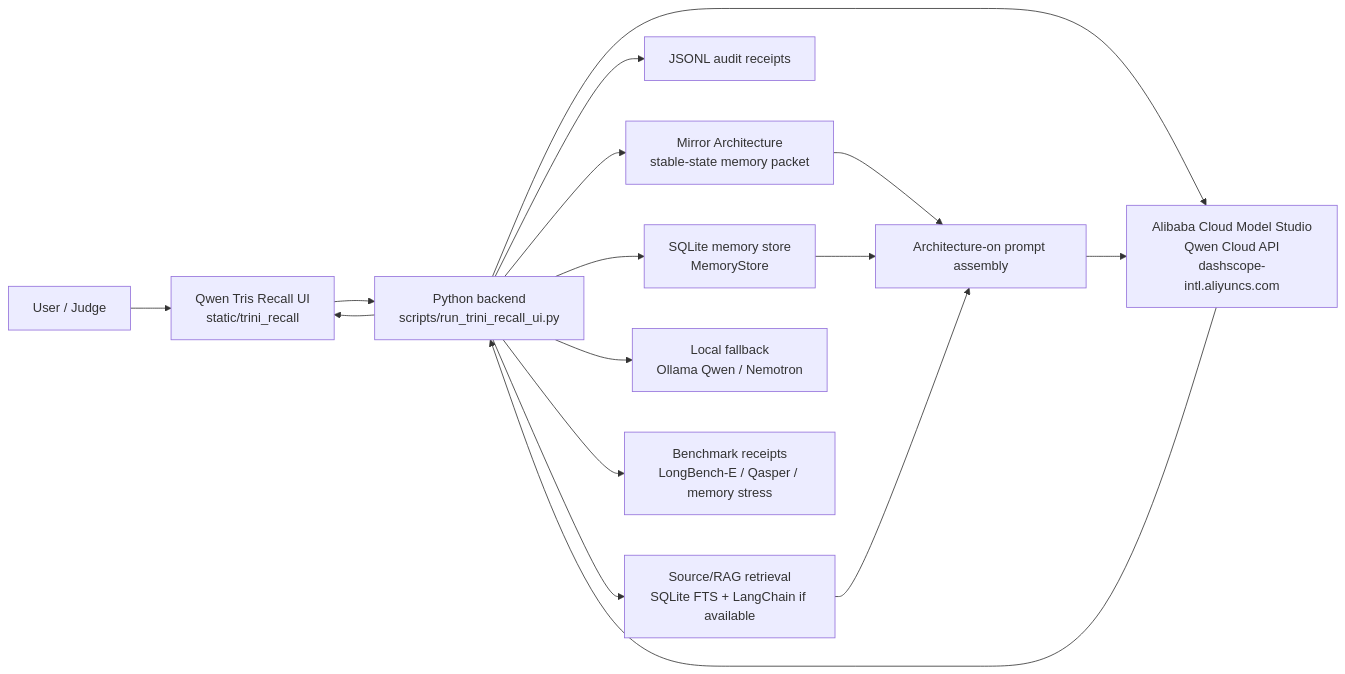
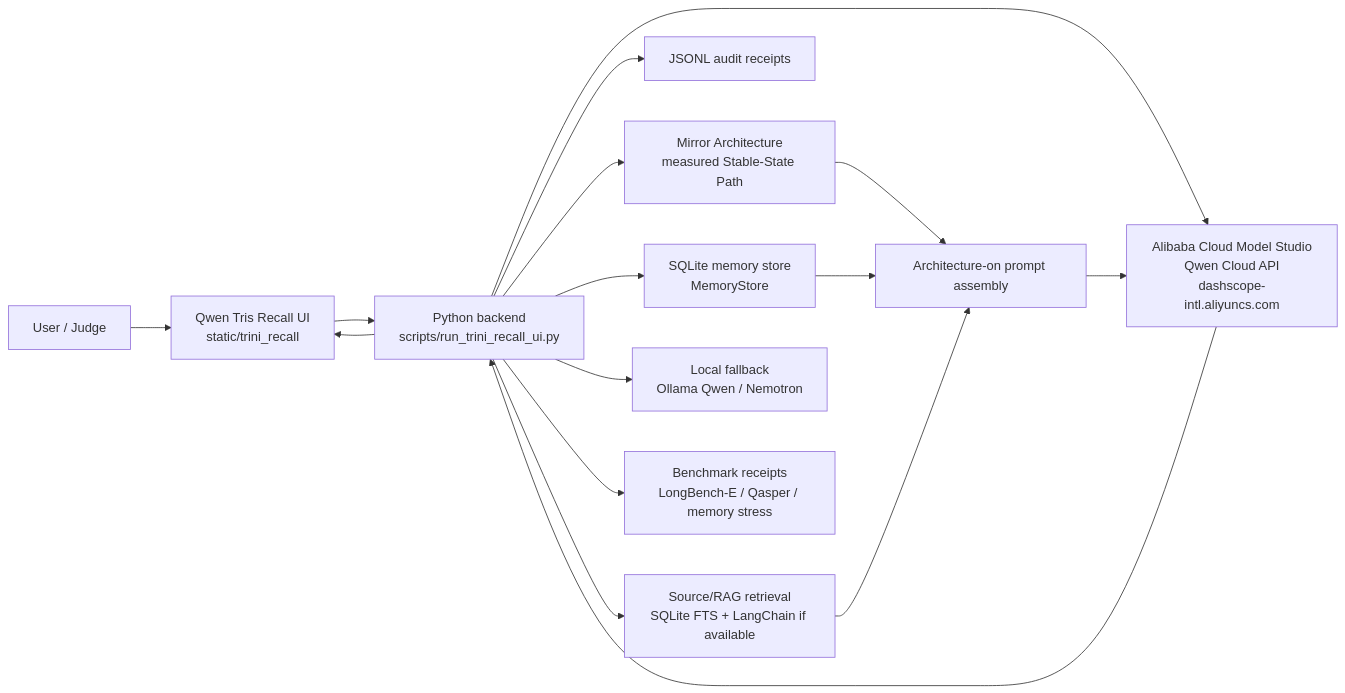
The diagram in docs/ARCHITECTURE.md (renaissancefieldlite/qwen-tris-memoryagent), drawn with Mermaid before and after one commit. The commit also changed other lines of this file and 9 other files, not shown here.

Commit message:
Clarify Mirror Architecture and SSP framing

````diff
--- a/docs/ARCHITECTURE.md
+++ b/docs/ARCHITECTURE.md
@@ -9,18 +15,18 @@
 ```mermaid
 flowchart LR
     U["User / Judge"] --> UI["Qwen Tris Recall UI<br/>static/trini_recall"]
     UI --> API["Python backend<br/>scripts/run_trini_recall_ui.py"]
     API --> MEM["SQLite memory store<br/>MemoryStore"]
     API --> AUDIT["JSONL audit receipts"]
     API --> RAG["Source/RAG retrieval<br/>SQLite FTS + LangChain if available"]
-    API --> SSP["Mirror Architecture<br/>stable-state memory packet"]
+    API --> SSP["Mirror Architecture<br/>measured Stable-State Path"]
     API --> QWEN["Alibaba Cloud Model Studio<br/>Qwen Cloud API<br/>dashscope-intl.aliyuncs.com"]
     API --> LOCAL["Local fallback<br/>Ollama Qwen / Nemotron"]
     SSP --> PROMPT["Architecture-on prompt assembly"]
     MEM --> PROMPT
     RAG --> PROMPT
     PROMPT --> QWEN
     QWEN --> API
     API --> UI
     API --> EVAL["Benchmark receipts<br/>LongBench-E / Qasper / memory stress"]
 ```
````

Work order —
Leave out every picture and copy the rest of the records exactly.

Exercise answer —
The diagram in docs/ARCHITECTURE.md (renaissancefieldlite/qwen-tris-memoryagent), drawn with Mermaid before and after one commit. The commit also changed other lines of this file and 9 other files, not shown here.

Commit message:
Clarify Mirror Architecture and SSP framing

````diff
--- a/docs/ARCHITECTURE.md
+++ b/docs/ARCHITECTURE.md
@@ -9,18 +15,18 @@
 ```mermaid
 flowchart LR
     U["User / Judge"] --> UI["Qwen Tris Recall UI<br/>static/trini_recall"]
     UI --> API["Python backend<br/>scripts/run_trini_recall_ui.py"]
     API --> MEM["SQLite memory store<br/>MemoryStore"]
     API --> AUDIT["JSONL audit receipts"]
     API --> RAG["Source/RAG retrieval<br/>SQLite FTS + LangChain if available"]
-    API --> SSP["Mirror Architecture<br/>stable-state memory packet"]
+    API --> SSP["Mirror Architecture<br/>measured Stable-State Path"]
     API --> QWEN["Alibaba Cloud Model Studio<br/>Qwen Cloud API<br/>dashscope-intl.aliyuncs.com"]
     API --> LOCAL["Local fallback<br/>Ollama Qwen / Nemotron"]
     SSP --> PROMPT["Architecture-on prompt assembly"]
     MEM --> PROMPT
     RAG --> PROMPT
     PROMPT --> QWEN
     QWEN --> API
     API --> UI
     API --> EVAL["Benchmark receipts<br/>LongBench-E / Qasper / memory stress"]
 ```
````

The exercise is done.